Often a software review is an opinion article - it is one person's view of the software. Typically a reviewer has never used the software with a targeted user group - for example, students with learning disabilities - nor is the reviewer even familiar with the learning characteristics of the targeted group.

Things to Consider When You Purchase Educational Software

So how do parents cope with the need to integrate computer-based learning materials into their child's learning tasks at home, while also recognizing the limitations of current software? You will want to consider the following important features when assessing a piece of educational software:

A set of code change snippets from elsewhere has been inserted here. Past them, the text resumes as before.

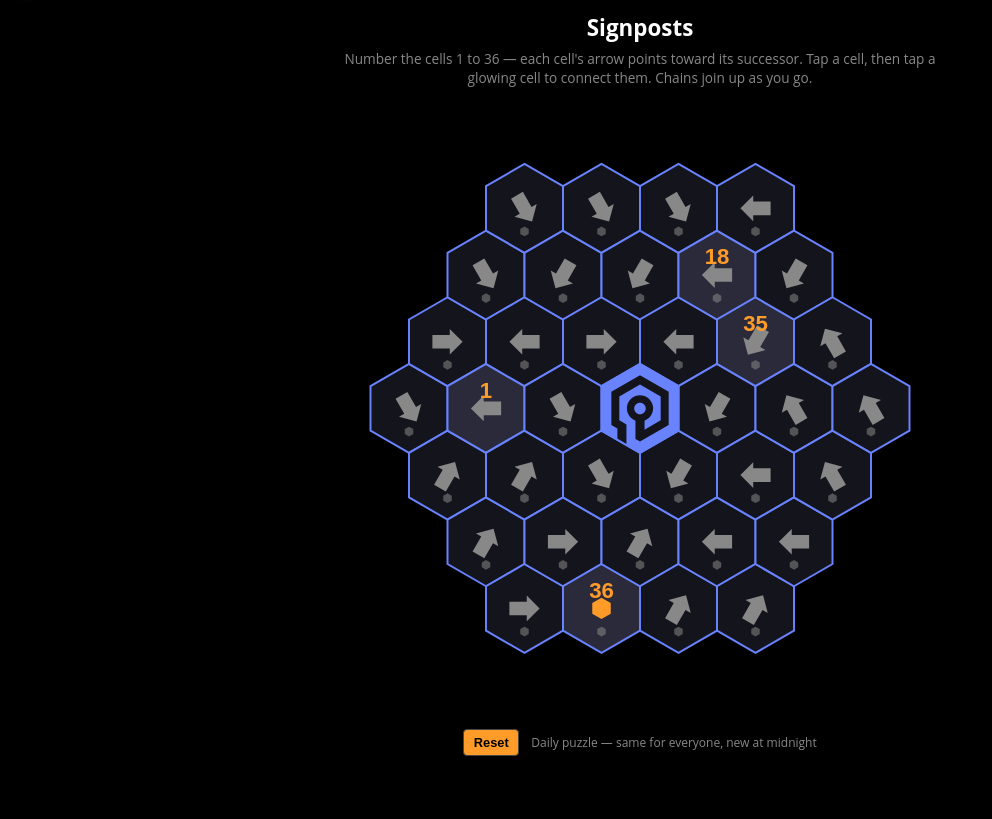
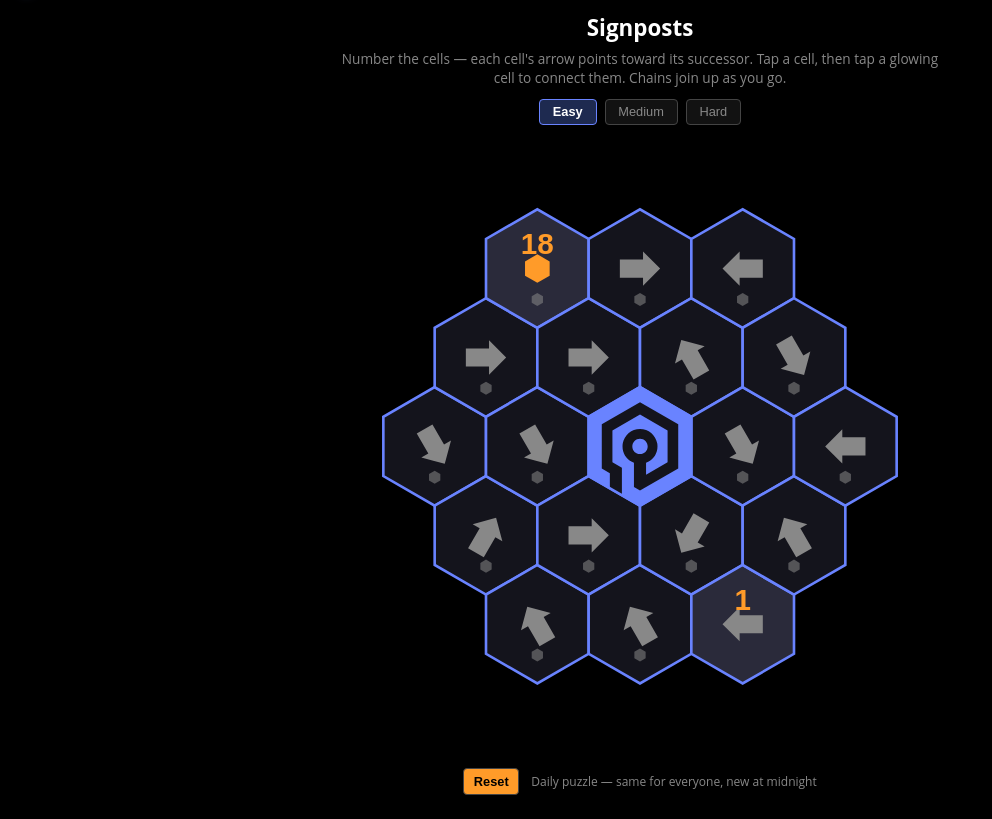
Before and after one commit to rainsupreme/valkey-maze, a website with bundled scripts: page signposts/index.html in a window 1280 px wide. Shown: the part 48-867 px from the top of the page, without its empty margins (0-992 px from the left). Before the commit the page ends 828 px from the top, so only its background shows below. Built offline with nearby package versions, Linux system fonts and the light colour scheme.

Commit message:
Signposts: difficulty levels (#26)
Three tiers selectable on the page, each with its own daily puzzle
and saved progress:

- Easy: radius-2 board (18 cells) with the sequence endpoints fixed
  in opposite corners
- Medium: radius-3 board (36 cells), corner endpoints
- Hard: radius-3 board, free endpoints (previous behavior)

generateSignposts gains a cornerEndpoints option: the path search
starts at a corner and refuses to enter the opposite corner until it
is the final cell, so both anchors sit at known, visually obvious
positions. The corner pair is chosen per puzzle from the PRNG.

Generation verified across every daily date seed 2026-2030 for all
three configurations (worst case ~500ms).

Signed-off-by: Rain Valentine <rsg000@gmail.com>

```diff
--- a/core/signposts.js
+++ b/core/signposts.js
@@ -79,9 +79,14 @@ export function directionBetween(aKey, bKey) {
 
 /**
  * Random Hamiltonian path through the ray-visibility digraph.
+ *
+ * When `startKey`/`endKey` are given the path is constrained to those
+ * endpoints: the search starts at startKey and refuses to enter
+ * endKey until it is the final cell.
+ *
  * @returns {string[]|null}
  */
-function sequencePath(cellKeys, successors, prng) {
+function sequencePath(cellKeys, successors, prng, { startKey = null, endKey = null } = {}) {
     const total = cellKeys.length;
     let budget = 0;
 
@@ -98,7 +103,8 @@ function sequencePath(cellKeys, successors, prng) {
         if (path.length === total) return true;
         if (--budget <= 0) return false;
         const current = path[path.length - 1];
-        const candidates = shuffled((successors.get(current) || []).filter(k => !visited.has(k)));
+        const candidates = shuffled((successors.get(current) || []).filter(k =>
+            !visited.has(k) && (k !== endKey || path.length === total - 1)));
         // Prefer candidates with few onward moves (Warnsdorff)
         candidates.sort((a, b) =>
             (successors.get(a) || []).filter(k => !visited.has(k)).length -
@@ -115,8 +121,12 @@ function sequencePath(cellKeys, successors, prng) {
     }
 
     // Each restart gets its own budget slice so a pathological start
-    // cell cannot starve the remaining attempts.
-    for (const start of shuffled(cellKeys)) {
+    // cell cannot starve the remaining attempts. With a fixed start,
+    // the attempts re-run from it with fresh shuffles.
+    const starts = startKey !== null
+        ? Array.from({ length: 12 }, () => startKey)
+        : shuffled(cellKeys);
+    for (const start of starts) {
         budget = PATH_NODE_BUDGET;
         const path = [start];
         const visited = new Set([start]);
@@ -179,6 +189,9 @@ export function countSolutions(rays, arrowByKey, clues, total, cap = 2) {
  *
  * @param {object} params
  * @param {number} [params.radius=3] - board radius (3 = 36 cells)
+ * @param {boolean} [params.cornerEndpoints=false] - fix the sequence
+ *   endpoints in two opposite corners of the hex board (an easier
+ *   read: both anchors sit at known, visually obvious cells)
  * @param {{ next(): number, choice(arr: any[]): any }} params.prng
  * @returns {{ radius: number, holeCell: [number, number],
  *             cells: Array<{q: number, r: number}>,
@@ -189,7 +202,7 @@ export function countSolutions(rays, arrowByKey, clues, total, cap = 2) {
  *   not spatial adjacency). arrows.dir is null only for the final
  *   cell (the goal). clues always include 1 and the highest number.
  */
-export function generateSignposts({ radius = 3, prng }) {
+export function generateSignposts({ radius = 3, cornerEndpoints = false, prng }) {
     if (radius < 2) {
         throw new Error(`Invalid radius: ${radius}. Must be at least 2.`);
     }
@@ -199,7 +212,19 @@ export function generateSignposts({ radius = 3, prng }) {
     const total = cellKeys.length;
     const { rays, successors } = buildRays(grid);
 
-    const path = sequencePath(cellKeys, successors, prng);
+    let endpoints = {};
+    if (cornerEndpoints) {
+        // A random opposite-corner pair: corners sit at distance
+        // `radius` along the six axial directions; the opposite corner
+        // is the negation.
+        const [cq, cr] = prng.choice(HEX_DIRECTIONS);
+        endpoints = {
+            startKey: `${cq * radius},${cr * radius}`,
+            endKey: `${-cq * radius},${-cr * radius}`,
+        };
+    }
+
+    const path = sequencePath(cellKeys, successors, prng, endpoints);
     if (path === null) {
         throw new Error('Failed to find a signpost sequence within budget');
     }
--- a/signposts/index.html
+++ b/signposts/index.html
@@ -12,7 +12,13 @@
 <body>
   <main>
     <h1>Signposts</h1>
-    <p class="tagline">Number the cells 1 to 36 — each cell's arrow points toward its successor. Tap a cell, then tap a glowing cell to connect them. Chains join up as you go.</p>
+    <p class="tagline">Number the cells — each cell's arrow points toward its successor. Tap a cell, then tap a glowing cell to connect them. Chains join up as you go.</p>
+
+    <div class="difficulty-row" id="difficulty-row">
+      <button data-difficulty="easy">Easy</button>
+      <button data-difficulty="medium">Medium</button>
+      <button data-difficulty="hard">Hard</button>
+    </div>
 
     <div id="board-container"></div>
 
--- a/signposts/signposts.css
+++ b/signposts/signposts.css
@@ -193,6 +193,37 @@ h1 {
   margin-top: 0.75rem;
 }
 
+/* ── Difficulty selector ── */
+
+.difficulty-row {
+  display: flex;
+  justify-content: center;
+  gap: 0.5rem;
+  margin-bottom: 0.75rem;
+}
+
+.difficulty-row button {
+  padding: 0.3rem 0.8rem;
+  background: var(--color-panel-bg);
+  color: var(--color-text-muted);
+  border: 1px solid #444;
+  border-radius: 4px;
+  font-size: 0.8rem;
+  cursor: pointer;
+  touch-action: manipulation;
+}
+
+.difficulty-row button:hover {
+  border-color: var(--color-maze);
+}
+
+.difficulty-row button.active {
+  background: #1e2a50;
+  color: var(--color-player);
+  border-color: var(--color-maze);
+  font-weight: bold;
+}
+
 #reset-btn {
   padding: 0.3rem 0.6rem;
   background: var(--color-danger);
--- a/signposts/signposts.js
+++ b/signposts/signposts.js
@@ -17,8 +17,14 @@ import {
 
 const NS = 'http://www.w3.org/2000/svg';
 const CELL_SIZE = 34;
-const RADIUS = 3;
 const STORAGE_KEY = 'signposts-state';
+
+export const DIFFICULTIES = {
+    easy: { radius: 2, cornerEndpoints: true },
+    medium: { radius: 3, cornerEndpoints: true },
+    hard: { radius: 3, cornerEndpoints: false },
+};
+const DEFAULT_DIFFICULTY = 'easy';
 
 export const Signposts = {
     puzzle: null,
@@ -26,6 +32,7 @@ export const Signposts = {
     links: null,
     selected: null,
     dateKey: '',
+    difficulty: DEFAULT_DIFFICULTY,
 
     svg: null,
     cellElements: new Map(),
@@ -39,25 +46,71 @@ export const Signposts = {
     init() {
         const today = new Date();
         this.dateKey = `${today.getFullYear()}-${today.getMonth() + 1}-${today.getDate()}`;
-        this.puzzle = generateSignposts({ radius: RADIUS, prng: createPRNG(dateSeed(today)) });
+        this.difficulty = this._restoreDifficulty();
+        this._setupPuzzle();
+
+        document.getElementById('reset-btn').addEventListener('click', () => {
+            this.links = initialLinks();
+            this.selected = null;
+            this._save();
+            this.render();
+        });
+        document.getElementById('difficulty-row').addEventListener('click', (e) => {
+            const d = e.target.dataset && e.target.dataset.difficulty;
+            if (d && d !== this.difficulty) this.setDifficulty(d);
+        });
+
+        window.solution = () => this.toggleSolution();
+    },
+
+    /** (Re)generate the current difficulty's daily puzzle and board. */
+    _setupPuzzle() {
+        const today = new Date();
+        this.puzzle = generateSignposts({
+            ...DIFFICULTIES[this.difficulty],
+            prng: createPRNG(dateSeed(today)),
+        });
         this.board = createBoard(this.puzzle);
         this.links = this._restore() || initialLinks();
+        this.selected = null;
 
+        if (this.svg) {
+            this._clearWinWave();
+            this.svg.remove();
+            this.solutionLine = null;
+            this.logoElement = null;
+            this.cellElements.clear();
+            this.numberElements.clear();
+            this.arrowElements.clear();
+            this.dotElements.clear();
+        }
         this._buildBoard();
         this.svg.addEventListener('pointerdown', (e) => {
             const key = e.target.dataset && e.target.dataset.key;
             this._tap(key || null);
             if (key) e.preventDefault();
         });
-        document.getElementById('reset-btn').addEventListener('click', () => {
-            this.links = initialLinks();
-            this.selected = null;
-            this._save();
-            this.render();
-        });
+
+        for (const btn of document.querySelectorAll('#difficulty-row button')) {
+            btn.classList.toggle('active', btn.dataset.difficulty === this.difficulty);
+        }
         this.render();
+    },
 
-        window.solution = () => this.toggleSolution();
+    setDifficulty(difficulty) {
+        if (!DIFFICULTIES[difficulty]) return;
+        this.difficulty = difficulty;
+        try { localStorage.setItem(`${STORAGE_KEY}-difficulty`, difficulty); } catch { /* ok */ }
+        this._setupPuzzle();
+    },
+
+    _restoreDifficulty() {
+        try {
+            const d = localStorage.getItem(`${STORAGE_KEY}-difficulty`);
+            return DIFFICULTIES[d] ? d : DEFAULT_DIFFICULTY;
+        } catch {
+            return DEFAULT_DIFFICULTY;
+        }
     },
 
     // ── Interaction ─────────────────────────────────────────
@@ -106,7 +159,7 @@ export const Signposts = {
     },
 
     _buildBoard() {
-        const extent = (RADIUS + 1) * 2 * CELL_SIZE;
+        const extent = (this.puzzle.radius + 1) * 2 * CELL_SIZE;
         const width = extent * Math.sqrt(3);
         const height = extent * 1.74;
         this._ox = width / 2;
@@ -296,7 +349,7 @@ export const Signposts = {
 
     _save() {
         try {
-            localStorage.setItem(STORAGE_KEY, JSON.stringify({
+            localStorage.setItem(`${STORAGE_KEY}-${this.difficulty}`, JSON.stringify({
                 dateKey: this.dateKey,
                 links: [...this.links],
             }));
@@ -305,7 +358,7 @@ export const Signposts = {
 
     _restore() {
         try {
-            const raw = localStorage.getItem(STORAGE_KEY);
+            const raw = localStorage.getItem(`${STORAGE_KEY}-${this.difficulty}`);
             if (!raw) return null;
             const saved = JSON.parse(raw);
             if (saved.dateKey !== this.dateKey) return null;
```
Also changed, not shown: core/test/signposts.test.js (+29 -1 lines), signposts/test/signposts-page.unit.test.js (+43 -0 lines).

  • The software should consider the characteristics of a child's learning disability. For example, it should communicate relevant features of the task to be completed.
  • The software should provide options for the parent to select according to the type of learning disability of the child. For example, the reading level of the software should be adjustable.
  • The software should provide instructional options that can be tailored to a child's learning disability. For example, the software should provide adequate prompts for learning and responding.
  • The screen design of the software should take into consideration the learning characteristics of students with learning disabilities. For example, all text on the screen should be double-spaced and include color-cueing.
  • The instructional options built into the software should take into consideration the learning characteristics of students with learning disabilities. For example, the software should have built-in learning guidance for errorless learning and provide for "over learning."
  • The sound included in the software should be relevant and not interfere with learning. The software should include an option to turn off the sound.
  • All feedback included in the software should be consistent, obvious, and overt. A child should not be left wondering if he responded correctly.
  • The software should provide the ability to support assistive devices, such as text-to-speech technology.

Only your efforts as evaluators, as well as consumers, can help you avoid purchasing or using-software that is either ineffective with your child, does not teach what it says it teaches, or does not support what is occurring in your child's classroom. Through your evaluation efforts, you may also become a more determined advocate for high-quality software for students with learning disabilities.


  1. P. G. Geisert & M. K. Futrell, 1995
  2. D. Williams, R. Boone & K. Kinglsey, in press
  3. R. Forcier, 1999
  4. J. L. Flake, E. McClintock & S. Turner, 1990

Reviewed February 2010